Dramatic coastal views, crisp ocean air, mushroom dotted forest floors, windy sweep prairies and pygmy forests. Salt Point State Park has a lot to offer in its 6,000 acres, including 20 miles of hiking trails, 6 miles of coastline and an underwater park.
We spent the day exploring the woody inland portion of the park surrounding Woodside campground, where late season mushroom hunters are still digging up delicacies to take home for an earthy winter meal. This time of year, the lush bishop pine, Douglas fir, madrone, tanoak and second growth redwood forest is a delight to explore, especially on chilly days when the oceanside trails can be much colder and windy. We decided on the 4.5-mile Prairie loop surrounding Woodside campground.
Starting on paved road at the edge of the park, search for a small, low-to-the-ground arrow that points to the Powerline trail. The trail is narrow and muddy this time of year and crosses the camping area. You will know you are on it because… you guessed it, you will be beneath a power line.
This is a true hiker’s trail with flora and fauna brushing up against your pants. Trees are close enough to touch, but it is short. After 0.5 miles, you will make a left turn onto the South Trail, which is broad and manicured. Alongside decaying branches and fallen pine needles, you may find a few edible mushrooms. Candy caps and black chanterelles are still springing up, but most of the fungi you will find is either inedible or not worth eating. It is best to go out with an expert mycologist to avoid picking up anything poisonous. The Sonoma County Mycological Society leads several outings throughout the year at Salt Point.
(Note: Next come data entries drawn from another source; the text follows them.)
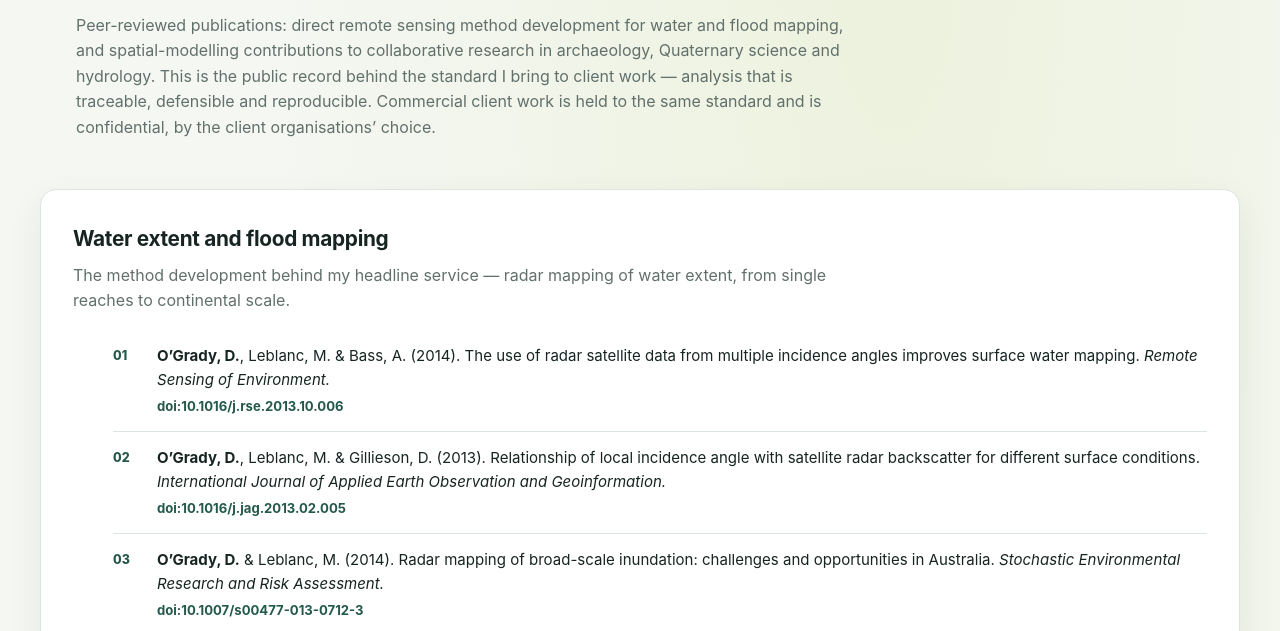
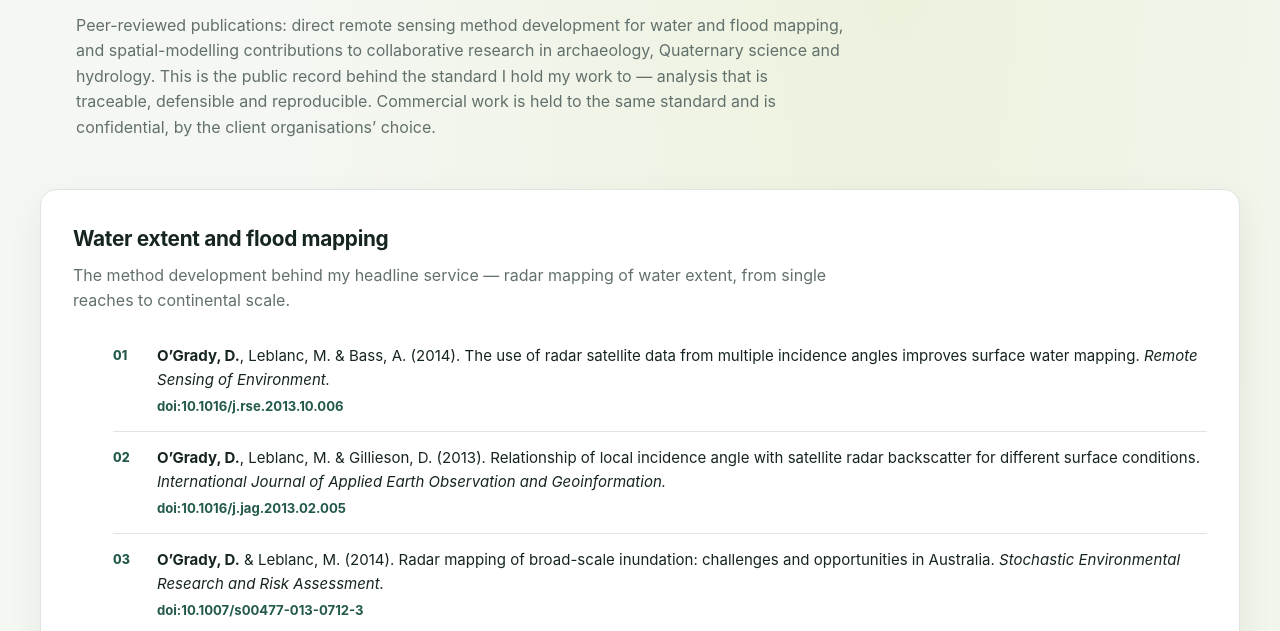
Before and after one commit to damienogrady/damienogrady.github.io, a plain HTML site: page publications.html in a window 1280 px wide. Shown: the part 169-800 px from the top of the page. Drawn offline with Linux system fonts and the light colour scheme.

Commit message:
Publications intro: neutral voice
Co-authored-by: Copilot App <223556219+Copilot@users.noreply.github.com>

```diff
--- a/publications.html
+++ b/publications.html
@@ -44,7 +44,7 @@
 
 <div class="page-hero wrap">
   <h2>Publications</h2>
-  <p>Peer-reviewed publications: direct remote sensing method development for water and flood mapping, and spatial-modelling contributions to collaborative research in archaeology, Quaternary science and hydrology. This is the public record behind the standard I bring to client work &mdash; analysis that is traceable, defensible and reproducible. Commercial client work is held to the same standard and is confidential, by the client organisations&rsquo; choice.</p>
+  <p>Peer-reviewed publications: direct remote sensing method development for water and flood mapping, and spatial-modelling contributions to collaborative research in archaeology, Quaternary science and hydrology. This is the public record behind the standard I hold my work to &mdash; analysis that is traceable, defensible and reproducible. Commercial work is held to the same standard and is confidential, by the client organisations&rsquo; choice.</p>
 </div>
 
 <section id="pubs" class="pubgroup">
```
The South Trail takes you up a mild hill past sandstone that was used in the construction of San Francisco’s streets and buildings during the mid 1800s. If you are a bit out of shape, you may have to stop for a few breaths along the way.
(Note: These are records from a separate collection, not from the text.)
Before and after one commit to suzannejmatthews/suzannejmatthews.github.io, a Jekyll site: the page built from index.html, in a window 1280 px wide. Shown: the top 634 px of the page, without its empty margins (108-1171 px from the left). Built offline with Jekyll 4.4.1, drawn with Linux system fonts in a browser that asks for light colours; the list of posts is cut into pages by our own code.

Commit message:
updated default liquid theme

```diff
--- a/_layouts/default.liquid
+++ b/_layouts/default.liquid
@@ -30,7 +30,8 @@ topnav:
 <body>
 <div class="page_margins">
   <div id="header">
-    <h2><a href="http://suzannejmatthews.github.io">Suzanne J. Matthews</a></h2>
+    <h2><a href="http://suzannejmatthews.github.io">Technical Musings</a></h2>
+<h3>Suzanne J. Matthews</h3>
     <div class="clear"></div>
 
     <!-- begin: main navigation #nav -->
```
Where the South trail becomes the Central Trail, the path opens up to a golden prairie. At this intersection, the trail is currently very muddy. Steer clear of it by traversing a small path along the edge, and enjoy the gorgeous rolling grassland. You will notice that it is significantly colder here on overcast days without the tall trees to break the coastal winds. If you pause here for a snack, a few animals may peek their heads above the tall grasses. Black-tailed deer, raccoons, coyotes, bobcats, gray foxes, badgers, striped skunks, porcupines and a variety of rodents can be found in the park. Bears and mountain lions have been known to visit, though infrequently. Just northwest of the prairie, you will notice a trail marker for the North Trail, which intersects a Pygmy Forest. If you have a few extra minutes, it is worth a visit. A combination of nutrient poor acidic soils and a hard pan layer just below the surface prevent the cypress, pine and redwood here from achieving normal heights. These unique stunted forests can be found scattered along the Pacific coast from Monterey County to Mendocino County. They are unique and will add an additional layer of interest to your hike. After hiking this 1.0 mile spur, I recommend that you rejoin the Central Trail by taking a turn down the Water Tank Trail. After this point, the central route becomes a great educational nature hike. Signs mark the various types of ferns and trees you have enjoyed throughout the hike.
When you are done, put on a few layers, hop in your car and head north for a quick stop at Gerstle Cove. You won’t want to miss the opportunity to take in the smell of the sea as you catch a quick glimpse of the pounding surf and possibly a few migrating gray whales heading north from their breeding grounds in Baja.
SALT POINT STATE PARK
Central Trail –
South Trail Loop
Hiking distance: 4-mile loop
Hiking time: 2 hours
Elevation gain: 600 feet
Exposure: mix of shaded forest and grassland meadow
Dogs: not allowed
Maps: U.S.G.S. Plantation • Salt Point State Park map